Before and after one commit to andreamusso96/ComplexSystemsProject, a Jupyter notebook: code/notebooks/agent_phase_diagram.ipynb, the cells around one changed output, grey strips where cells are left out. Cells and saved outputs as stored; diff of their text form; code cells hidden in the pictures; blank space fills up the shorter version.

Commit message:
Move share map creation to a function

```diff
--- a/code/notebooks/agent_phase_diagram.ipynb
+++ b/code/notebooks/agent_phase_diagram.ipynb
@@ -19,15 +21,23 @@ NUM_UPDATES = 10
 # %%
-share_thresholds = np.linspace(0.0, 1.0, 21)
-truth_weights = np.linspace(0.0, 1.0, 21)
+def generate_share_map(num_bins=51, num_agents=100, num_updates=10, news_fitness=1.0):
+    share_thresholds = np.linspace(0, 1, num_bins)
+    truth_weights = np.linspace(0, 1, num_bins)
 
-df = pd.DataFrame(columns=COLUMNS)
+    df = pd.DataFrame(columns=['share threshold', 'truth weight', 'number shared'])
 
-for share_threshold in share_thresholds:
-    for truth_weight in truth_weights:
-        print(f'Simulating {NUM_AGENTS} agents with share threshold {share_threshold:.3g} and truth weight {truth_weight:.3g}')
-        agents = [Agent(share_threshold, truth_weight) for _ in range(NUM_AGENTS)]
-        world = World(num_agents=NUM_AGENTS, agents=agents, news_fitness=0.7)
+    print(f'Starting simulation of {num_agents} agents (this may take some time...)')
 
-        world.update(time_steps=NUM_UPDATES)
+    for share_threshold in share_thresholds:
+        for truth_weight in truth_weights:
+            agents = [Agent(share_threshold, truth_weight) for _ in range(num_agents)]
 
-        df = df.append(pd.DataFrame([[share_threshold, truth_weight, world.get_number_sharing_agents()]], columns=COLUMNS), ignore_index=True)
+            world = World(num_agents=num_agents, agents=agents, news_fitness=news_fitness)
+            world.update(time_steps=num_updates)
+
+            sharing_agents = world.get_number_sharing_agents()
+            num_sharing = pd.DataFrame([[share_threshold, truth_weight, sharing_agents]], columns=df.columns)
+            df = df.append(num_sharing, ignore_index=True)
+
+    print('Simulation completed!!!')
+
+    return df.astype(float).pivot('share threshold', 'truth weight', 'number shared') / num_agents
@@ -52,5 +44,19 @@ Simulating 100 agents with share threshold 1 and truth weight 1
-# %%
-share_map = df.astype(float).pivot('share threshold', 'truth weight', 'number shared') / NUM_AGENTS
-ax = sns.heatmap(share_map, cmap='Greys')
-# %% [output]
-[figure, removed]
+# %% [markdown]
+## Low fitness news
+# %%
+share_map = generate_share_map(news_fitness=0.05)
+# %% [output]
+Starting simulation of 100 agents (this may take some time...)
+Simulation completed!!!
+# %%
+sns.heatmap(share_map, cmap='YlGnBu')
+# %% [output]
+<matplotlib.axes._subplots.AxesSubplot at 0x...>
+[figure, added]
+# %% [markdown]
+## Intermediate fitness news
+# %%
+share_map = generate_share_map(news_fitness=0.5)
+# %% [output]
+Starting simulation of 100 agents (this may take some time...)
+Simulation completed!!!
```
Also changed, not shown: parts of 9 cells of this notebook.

____

### TASK DESCRIPTION
Quote the data in full, keeping each word unchanged.

### FINISHED TASK
Before and after one commit to andreamusso96/ComplexSystemsProject, a Jupyter notebook: code/notebooks/agent_phase_diagram.ipynb, the cells around one changed output, grey strips where cells are left out. Cells and saved outputs as stored; diff of their text form; code cells hidden in the pictures; blank space fills up the shorter version.

Commit message:
Move share map creation to a function

```diff
--- a/code/notebooks/agent_phase_diagram.ipynb
+++ b/code/notebooks/agent_phase_diagram.ipynb
@@ -19,15 +21,23 @@ NUM_UPDATES = 10
 # %%
-share_thresholds = np.linspace(0.0, 1.0, 21)
-truth_weights = np.linspace(0.0, 1.0, 21)
+def generate_share_map(num_bins=51, num_agents=100, num_updates=10, news_fitness=1.0):
+    share_thresholds = np.linspace(0, 1, num_bins)
+    truth_weights = np.linspace(0, 1, num_bins)
 
-df = pd.DataFrame(columns=COLUMNS)
+    df = pd.DataFrame(columns=['share threshold', 'truth weight', 'number shared'])
 
-for share_threshold in share_thresholds:
-    for truth_weight in truth_weights:
-        print(f'Simulating {NUM_AGENTS} agents with share threshold {share_threshold:.3g} and truth weight {truth_weight:.3g}')
-        agents = [Agent(share_threshold, truth_weight) for _ in range(NUM_AGENTS)]
-        world = World(num_agents=NUM_AGENTS, agents=agents, news_fitness=0.7)
+    print(f'Starting simulation of {num_agents} agents (this may take some time...)')
 
-        world.update(time_steps=NUM_UPDATES)
+    for share_threshold in share_thresholds:
+        for truth_weight in truth_weights:
+            agents = [Agent(share_threshold, truth_weight) for _ in range(num_agents)]
 
-        df = df.append(pd.DataFrame([[share_threshold, truth_weight, world.get_number_sharing_agents()]], columns=COLUMNS), ignore_index=True)
+            world = World(num_agents=num_agents, agents=agents, news_fitness=news_fitness)
+            world.update(time_steps=num_updates)
+
+            sharing_agents = world.get_number_sharing_agents()
+            num_sharing = pd.DataFrame([[share_threshold, truth_weight, sharing_agents]], columns=df.columns)
+            df = df.append(num_sharing, ignore_index=True)
+
+    print('Simulation completed!!!')
+
+    return df.astype(float).pivot('share threshold', 'truth weight', 'number shared') / num_agents
@@ -52,5 +44,19 @@ Simulating 100 agents with share threshold 1 and truth weight 1
-# %%
-share_map = df.astype(float).pivot('share threshold', 'truth weight', 'number shared') / NUM_AGENTS
-ax = sns.heatmap(share_map, cmap='Greys')
-# %% [output]
-[figure, removed]
+# %% [markdown]
+## Low fitness news
+# %%
+share_map = generate_share_map(news_fitness=0.05)
+# %% [output]
+Starting simulation of 100 agents (this may take some time...)
+Simulation completed!!!
+# %%
+sns.heatmap(share_map, cmap='YlGnBu')
+# %% [output]
+<matplotlib.axes._subplots.AxesSubplot at 0x...>
+[figure, added]
+# %% [markdown]
+## Intermediate fitness news
+# %%
+share_map = generate_share_map(news_fitness=0.5)
+# %% [output]
+Starting simulation of 100 agents (this may take some time...)
+Simulation completed!!!
```
Also changed, not shown: parts of 9 cells of this notebook.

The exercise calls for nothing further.